■ **Assignment**: Look through the entries below and show every line containing the word "decision".

↓

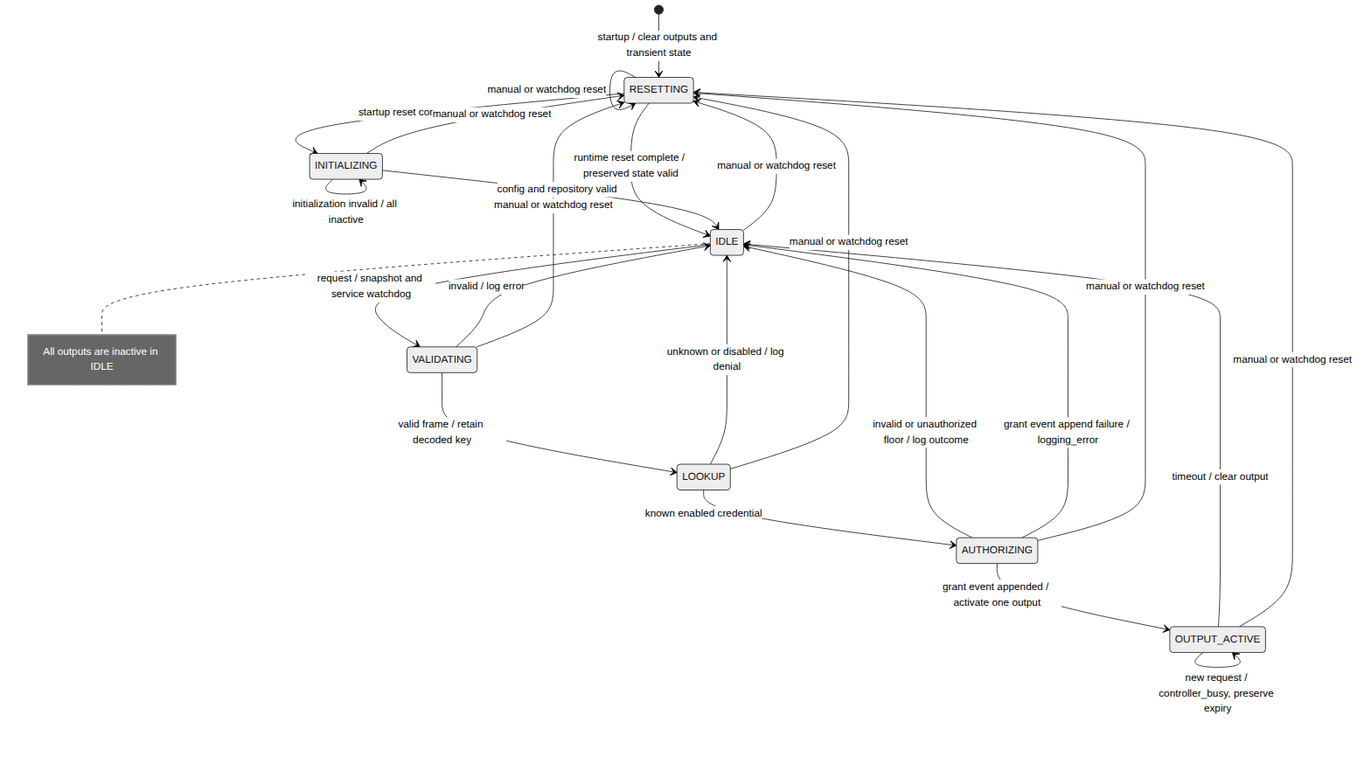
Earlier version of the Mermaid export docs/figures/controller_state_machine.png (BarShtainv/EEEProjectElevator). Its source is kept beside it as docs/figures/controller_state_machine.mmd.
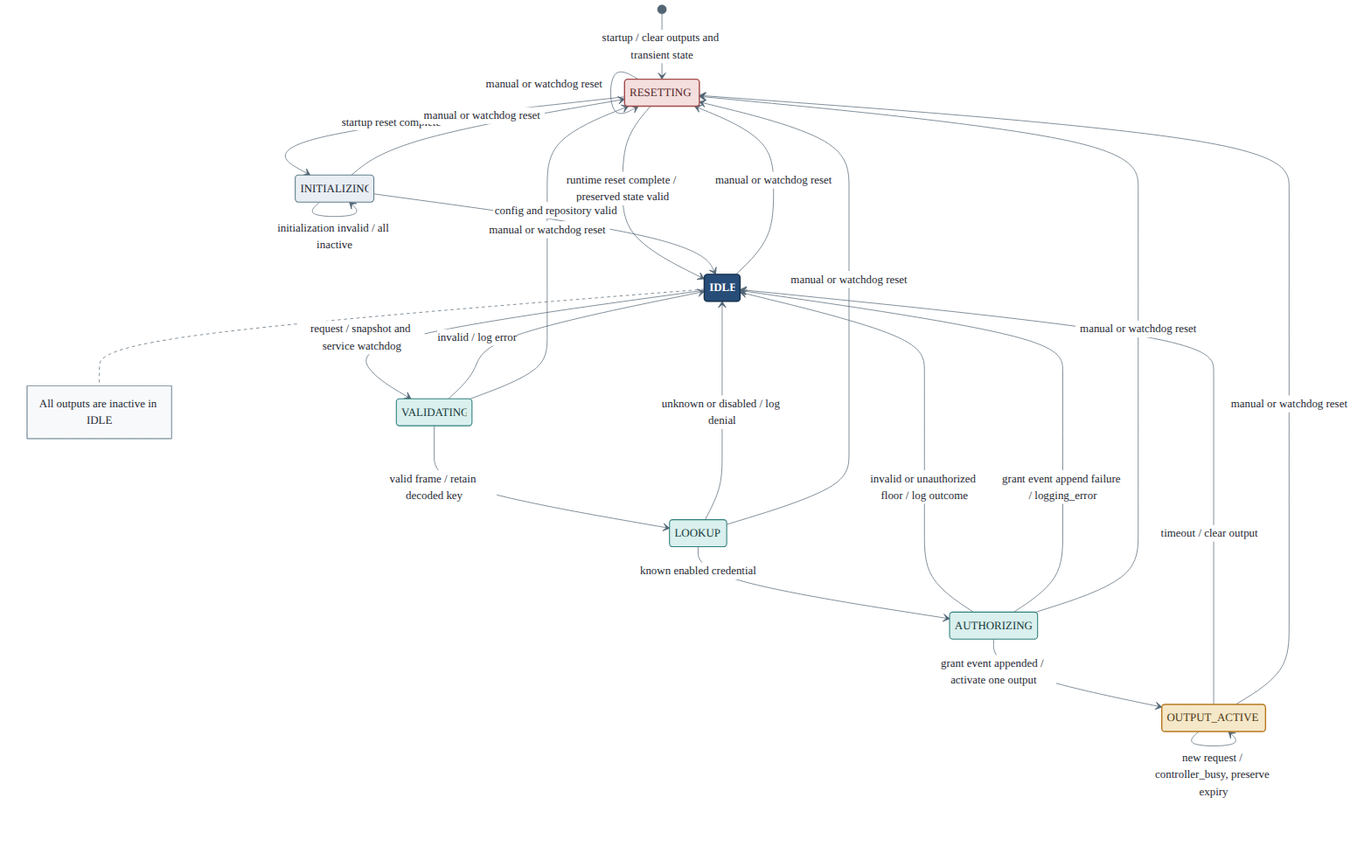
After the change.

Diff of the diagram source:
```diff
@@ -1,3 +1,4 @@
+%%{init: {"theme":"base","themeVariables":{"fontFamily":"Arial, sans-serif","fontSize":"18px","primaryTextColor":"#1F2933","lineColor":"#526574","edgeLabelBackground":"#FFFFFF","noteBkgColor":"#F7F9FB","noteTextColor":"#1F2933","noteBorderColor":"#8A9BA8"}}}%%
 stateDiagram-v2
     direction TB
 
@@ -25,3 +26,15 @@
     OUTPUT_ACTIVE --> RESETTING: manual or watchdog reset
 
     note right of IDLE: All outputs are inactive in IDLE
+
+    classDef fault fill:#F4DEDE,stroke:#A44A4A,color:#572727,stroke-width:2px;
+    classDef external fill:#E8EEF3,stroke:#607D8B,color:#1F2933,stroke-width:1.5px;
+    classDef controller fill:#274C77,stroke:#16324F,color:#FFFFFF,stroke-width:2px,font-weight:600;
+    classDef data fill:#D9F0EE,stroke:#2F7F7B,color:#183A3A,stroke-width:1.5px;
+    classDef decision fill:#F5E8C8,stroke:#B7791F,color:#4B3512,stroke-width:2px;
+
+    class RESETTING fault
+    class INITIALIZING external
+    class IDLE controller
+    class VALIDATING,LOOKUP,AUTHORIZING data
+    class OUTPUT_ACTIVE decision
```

↑

■ **Task solution**:
+    classDef decision fill:#F5E8C8,stroke:#B7791F,color:#4B3512,stroke-width:2px;
+    class OUTPUT_ACTIVE decision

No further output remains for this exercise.